▶ **Task directions**:
Before anything else, copy every record below exactly as it stands.

▶ **Given records**:

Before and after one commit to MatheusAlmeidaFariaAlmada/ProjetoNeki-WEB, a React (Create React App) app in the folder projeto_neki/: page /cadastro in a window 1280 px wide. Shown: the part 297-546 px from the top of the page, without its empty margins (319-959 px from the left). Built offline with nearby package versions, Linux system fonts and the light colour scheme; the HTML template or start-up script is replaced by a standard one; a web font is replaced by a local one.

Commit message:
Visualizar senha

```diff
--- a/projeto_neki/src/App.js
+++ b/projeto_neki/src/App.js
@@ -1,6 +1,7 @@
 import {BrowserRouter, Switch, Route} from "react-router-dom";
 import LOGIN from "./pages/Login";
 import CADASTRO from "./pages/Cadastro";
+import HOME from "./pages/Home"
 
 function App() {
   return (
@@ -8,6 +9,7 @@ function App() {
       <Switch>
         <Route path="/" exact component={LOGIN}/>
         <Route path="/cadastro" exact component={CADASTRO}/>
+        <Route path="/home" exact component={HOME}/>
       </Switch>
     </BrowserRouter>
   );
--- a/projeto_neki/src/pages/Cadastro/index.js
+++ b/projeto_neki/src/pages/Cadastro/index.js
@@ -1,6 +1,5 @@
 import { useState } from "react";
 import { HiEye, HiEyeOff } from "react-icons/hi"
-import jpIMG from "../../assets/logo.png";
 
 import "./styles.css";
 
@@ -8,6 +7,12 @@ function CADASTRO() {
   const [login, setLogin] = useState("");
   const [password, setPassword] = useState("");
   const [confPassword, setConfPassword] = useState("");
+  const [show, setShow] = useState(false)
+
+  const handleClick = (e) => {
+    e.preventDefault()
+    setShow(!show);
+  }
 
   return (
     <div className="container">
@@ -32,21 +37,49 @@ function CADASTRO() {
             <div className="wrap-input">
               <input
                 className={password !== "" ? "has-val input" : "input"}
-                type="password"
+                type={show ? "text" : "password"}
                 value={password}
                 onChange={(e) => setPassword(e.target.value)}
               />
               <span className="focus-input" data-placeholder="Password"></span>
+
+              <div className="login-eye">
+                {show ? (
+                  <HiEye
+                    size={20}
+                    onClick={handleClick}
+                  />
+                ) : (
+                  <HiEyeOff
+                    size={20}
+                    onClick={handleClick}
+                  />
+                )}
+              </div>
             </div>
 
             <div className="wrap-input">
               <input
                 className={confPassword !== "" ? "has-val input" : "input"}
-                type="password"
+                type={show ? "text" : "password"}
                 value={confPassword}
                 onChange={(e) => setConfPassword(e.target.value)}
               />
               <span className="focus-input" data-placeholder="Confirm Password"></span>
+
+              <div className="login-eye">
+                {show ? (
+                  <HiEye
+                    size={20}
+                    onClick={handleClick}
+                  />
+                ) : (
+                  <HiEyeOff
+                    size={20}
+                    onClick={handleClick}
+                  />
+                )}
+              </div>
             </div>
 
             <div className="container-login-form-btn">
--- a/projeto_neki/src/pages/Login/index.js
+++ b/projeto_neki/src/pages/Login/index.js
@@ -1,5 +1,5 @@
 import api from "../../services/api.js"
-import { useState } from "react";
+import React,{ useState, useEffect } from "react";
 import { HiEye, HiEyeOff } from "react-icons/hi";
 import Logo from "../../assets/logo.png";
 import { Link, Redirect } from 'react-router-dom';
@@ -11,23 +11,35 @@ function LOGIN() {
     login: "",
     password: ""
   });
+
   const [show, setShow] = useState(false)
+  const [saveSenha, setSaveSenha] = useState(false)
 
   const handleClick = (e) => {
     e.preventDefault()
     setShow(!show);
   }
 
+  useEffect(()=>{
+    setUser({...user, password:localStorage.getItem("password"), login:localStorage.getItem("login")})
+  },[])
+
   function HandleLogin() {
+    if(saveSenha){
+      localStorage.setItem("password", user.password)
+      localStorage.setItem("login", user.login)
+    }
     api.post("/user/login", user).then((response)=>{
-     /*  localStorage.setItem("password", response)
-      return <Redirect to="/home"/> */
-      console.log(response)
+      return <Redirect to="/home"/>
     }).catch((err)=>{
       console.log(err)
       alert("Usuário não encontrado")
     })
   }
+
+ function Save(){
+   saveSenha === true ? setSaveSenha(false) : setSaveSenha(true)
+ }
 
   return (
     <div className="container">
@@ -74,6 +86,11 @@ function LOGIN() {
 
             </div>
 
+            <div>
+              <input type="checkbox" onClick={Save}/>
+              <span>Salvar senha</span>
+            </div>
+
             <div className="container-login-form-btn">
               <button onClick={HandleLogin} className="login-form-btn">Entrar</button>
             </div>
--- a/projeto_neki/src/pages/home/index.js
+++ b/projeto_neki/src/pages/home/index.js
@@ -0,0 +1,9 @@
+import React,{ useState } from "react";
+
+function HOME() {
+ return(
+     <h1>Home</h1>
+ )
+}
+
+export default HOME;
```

▶ **Answer section**:
Before and after one commit to MatheusAlmeidaFariaAlmada/ProjetoNeki-WEB, a React (Create React App) app in the folder projeto_neki/: page /cadastro in a window 1280 px wide. Shown: the part 297-546 px from the top of the page, without its empty margins (319-959 px from the left). Built offline with nearby package versions, Linux system fonts and the light colour scheme; the HTML template or start-up script is replaced by a standard one; a web font is replaced by a local one.

Commit message:
Visualizar senha

```diff
--- a/projeto_neki/src/App.js
+++ b/projeto_neki/src/App.js
@@ -1,6 +1,7 @@
 import {BrowserRouter, Switch, Route} from "react-router-dom";
 import LOGIN from "./pages/Login";
 import CADASTRO from "./pages/Cadastro";
+import HOME from "./pages/Home"
 
 function App() {
   return (
@@ -8,6 +9,7 @@ function App() {
       <Switch>
         <Route path="/" exact component={LOGIN}/>
         <Route path="/cadastro" exact component={CADASTRO}/>
+        <Route path="/home" exact component={HOME}/>
       </Switch>
     </BrowserRouter>
   );
--- a/projeto_neki/src/pages/Cadastro/index.js
+++ b/projeto_neki/src/pages/Cadastro/index.js
@@ -1,6 +1,5 @@
 import { useState } from "react";
 import { HiEye, HiEyeOff } from "react-icons/hi"
-import jpIMG from "../../assets/logo.png";
 
 import "./styles.css";
 
@@ -8,6 +7,12 @@ function CADASTRO() {
   const [login, setLogin] = useState("");
   const [password, setPassword] = useState("");
   const [confPassword, setConfPassword] = useState("");
+  const [show, setShow] = useState(false)
+
+  const handleClick = (e) => {
+    e.preventDefault()
+    setShow(!show);
+  }
 
   return (
     <div className="container">
@@ -32,21 +37,49 @@ function CADASTRO() {
             <div className="wrap-input">
               <input
                 className={password !== "" ? "has-val input" : "input"}
-                type="password"
+                type={show ? "text" : "password"}
                 value={password}
                 onChange={(e) => setPassword(e.target.value)}
               />
               <span className="focus-input" data-placeholder="Password"></span>
+
+              <div className="login-eye">
+                {show ? (
+                  <HiEye
+                    size={20}
+                    onClick={handleClick}
+                  />
+                ) : (
+                  <HiEyeOff
+                    size={20}
+                    onClick={handleClick}
+                  />
+                )}
+              </div>
             </div>
 
             <div className="wrap-input">
               <input
                 className={confPassword !== "" ? "has-val input" : "input"}
-                type="password"
+                type={show ? "text" : "password"}
                 value={confPassword}
                 onChange={(e) => setConfPassword(e.target.value)}
               />
               <span className="focus-input" data-placeholder="Confirm Password"></span>
+
+              <div className="login-eye">
+                {show ? (
+                  <HiEye
+                    size={20}
+                    onClick={handleClick}
+                  />
+                ) : (
+                  <HiEyeOff
+                    size={20}
+                    onClick={handleClick}
+                  />
+                )}
+              </div>
             </div>
 
             <div className="container-login-form-btn">
--- a/projeto_neki/src/pages/Login/index.js
+++ b/projeto_neki/src/pages/Login/index.js
@@ -1,5 +1,5 @@
 import api from "../../services/api.js"
-import { useState } from "react";
+import React,{ useState, useEffect } from "react";
 import { HiEye, HiEyeOff } from "react-icons/hi";
 import Logo from "../../assets/logo.png";
 import { Link, Redirect } from 'react-router-dom';
@@ -11,23 +11,35 @@ function LOGIN() {
     login: "",
     password: ""
   });
+
   const [show, setShow] = useState(false)
+  const [saveSenha, setSaveSenha] = useState(false)
 
   const handleClick = (e) => {
     e.preventDefault()
     setShow(!show);
   }
 
+  useEffect(()=>{
+    setUser({...user, password:localStorage.getItem("password"), login:localStorage.getItem("login")})
+  },[])
+
   function HandleLogin() {
+    if(saveSenha){
+      localStorage.setItem("password", user.password)
+      localStorage.setItem("login", user.login)
+    }
     api.post("/user/login", user).then((response)=>{
-     /*  localStorage.setItem("password", response)
-      return <Redirect to="/home"/> */
-      console.log(response)
+      return <Redirect to="/home"/>
     }).catch((err)=>{
       console.log(err)
       alert("Usuário não encontrado")
     })
   }
+
+ function Save(){
+   saveSenha === true ? setSaveSenha(false) : setSaveSenha(true)
+ }
 
   return (
     <div className="container">
@@ -74,6 +86,11 @@ function LOGIN() {
 
             </div>
 
+            <div>
+              <input type="checkbox" onClick={Save}/>
+              <span>Salvar senha</span>
+            </div>
+
             <div className="container-login-form-btn">
               <button onClick={HandleLogin} className="login-form-btn">Entrar</button>
             </div>
--- a/projeto_neki/src/pages/home/index.js
+++ b/projeto_neki/src/pages/home/index.js
@@ -0,0 +1,9 @@
+import React,{ useState } from "react";
+
+function HOME() {
+ return(
+     <h1>Home</h1>
+ )
+}
+
+export default HOME;
```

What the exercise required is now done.